● **Assignment**: Take from the material every line that contains the word "MiniLM".
BEGIN Given records
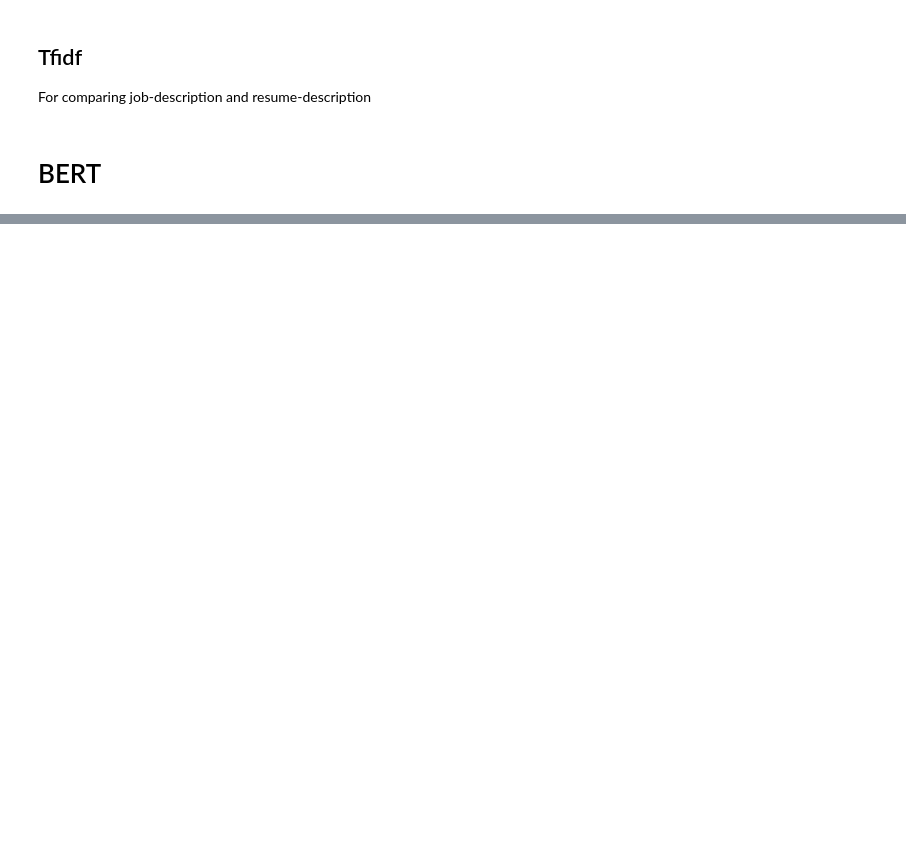
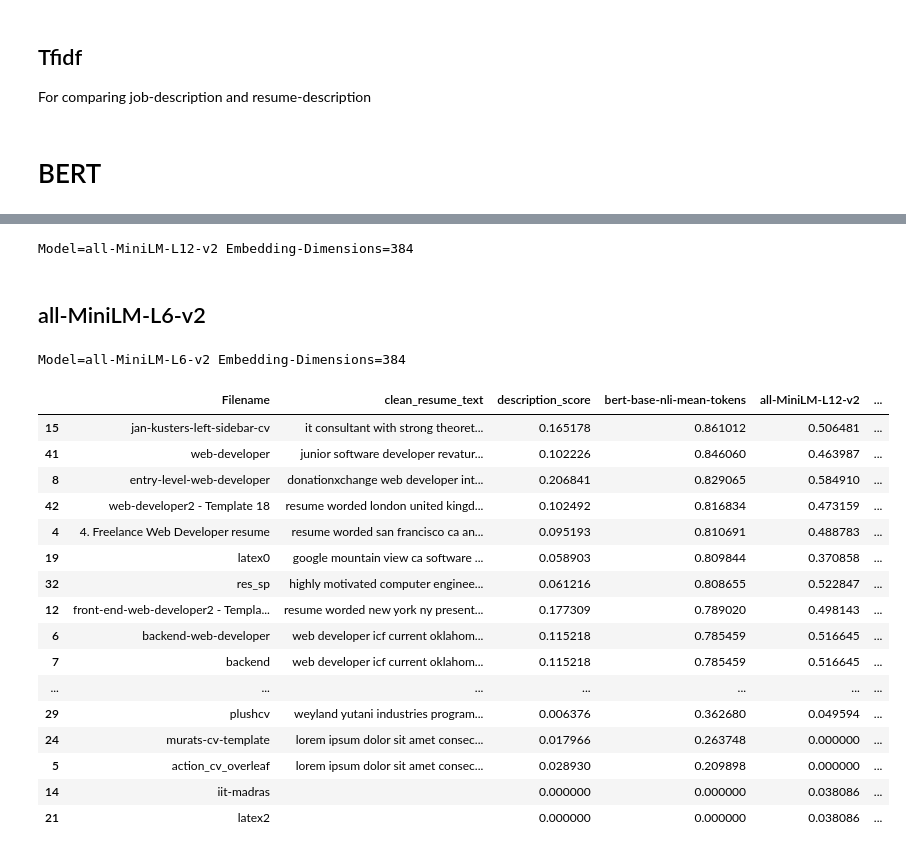
Before and after one commit to The-SP/Applicant-Ranking-System, a Jupyter notebook: Resume Parser/bert.ipynb, the cells around one changed output, grey strips where cells are left out. Cells and saved outputs as stored; diff of their text form; code cells hidden in the pictures; blank space fills up the shorter version.

Commit message:
Try different sentence transformers

```diff
--- a/Resume Parser/bert.ipynb
+++ b/Resume Parser/bert.ipynb
@@ -146,0 +140,6 @@ df_resume[['Filename', 'clean_resume_text', 'description_score', 'bert_score']].
+# %%
+get_sentence_transformer_model_score(target_job, MODEL_NAME, model)
+# %% [output]
+Model=all-MiniLM-L12-v2 Embedding-Dimensions=384
+# %% [markdown]
+## all-MiniLM-L6-v2
@@ -146,0 +150,24 @@ df_resume[['Filename', 'clean_resume_text', 'description_score', 'bert_score']].
+# %%
+get_sentence_transformer_model_score(target_job, MODEL_NAME, model)
+# %% [output]
+Model=all-MiniLM-L6-v2 Embedding-Dimensions=384
+# %%
+df_resume[['Filename', 'clean_resume_text', 'description_score', 'bert-base-nli-mean-tokens', 'all-MiniLM-L12-v2', 'all-MiniLM-L6-v2']].sort_values(by='bert-base-nli-mean-tokens', ascending=False)
+# %% [output]
+|  | Filename | clean_resume_text | description_score | bert-base-nli-mean-tokens | all-MiniLM-L12-v2 | ... |
+| 15 | jan-kusters-left-sidebar-cv | it consultant with strong theoret... | 0.165178 | 0.861012 | 0.506481 | ... |
+| 41 | web-developer | junior software developer revatur... | 0.102226 | 0.846060 | 0.463987 | ... |
+| 8 | entry-level-web-developer | donationxchange web developer int... | 0.206841 | 0.829065 | 0.584910 | ... |
+| 42 | web-developer2 - Template 18 | resume worded london united kingd... | 0.102492 | 0.816834 | 0.473159 | ... |
+| 4 | 4. Freelance Web Developer resume | resume worded san francisco ca an... | 0.095193 | 0.810691 | 0.488783 | ... |
+| 19 | latex0 | google mountain view ca software ... | 0.058903 | 0.809844 | 0.370858 | ... |
+| 32 | res_sp | highly motivated computer enginee... | 0.061216 | 0.808655 | 0.522847 | ... |
+| 12 | front-end-web-developer2 - Templa... | resume worded new york ny present... | 0.177309 | 0.789020 | 0.498143 | ... |
+| 6 | backend-web-developer | web developer icf current oklahom... | 0.115218 | 0.785459 | 0.516645 | ... |
+| 7 | backend | web developer icf current oklahom... | 0.115218 | 0.785459 | 0.516645 | ... |
+| ... | ... | ... | ... | ... | ... | ... |
+| 29 | plushcv | weyland yutani industries program... | 0.006376 | 0.362680 | 0.049594 | ... |
+| 24 | murats-cv-template | lorem ipsum dolor sit amet consec... | 0.017966 | 0.263748 | 0.000000 | ... |
+| 5 | action_cv_overleaf | lorem ipsum dolor sit amet consec... | 0.028930 | 0.209898 | 0.000000 | ... |
+| 14 | iit-madras |  | 0.000000 | 0.000000 | 0.038086 | ... |
+| 21 | latex2 |  | 0.000000 | 0.000000 | 0.038086 | ... |
```
Also changed, not shown: parts of 18 cells of this notebook.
END Given records
● **Output of the exercise**:
+Model=all-MiniLM-L12-v2 Embedding-Dimensions=384
+## all-MiniLM-L6-v2
+Model=all-MiniLM-L6-v2 Embedding-Dimensions=384
+df_resume[['Filename', 'clean_resume_text', 'description_score', 'bert-base-nli-mean-tokens', 'all-MiniLM-L12-v2', 'all-MiniLM-L6-v2']].sort_values(by='bert-base-nli-mean-tokens', ascending=False)
+|  | Filename | clean_resume_text | description_score | bert-base-nli-mean-tokens | all-MiniLM-L12-v2 | ... |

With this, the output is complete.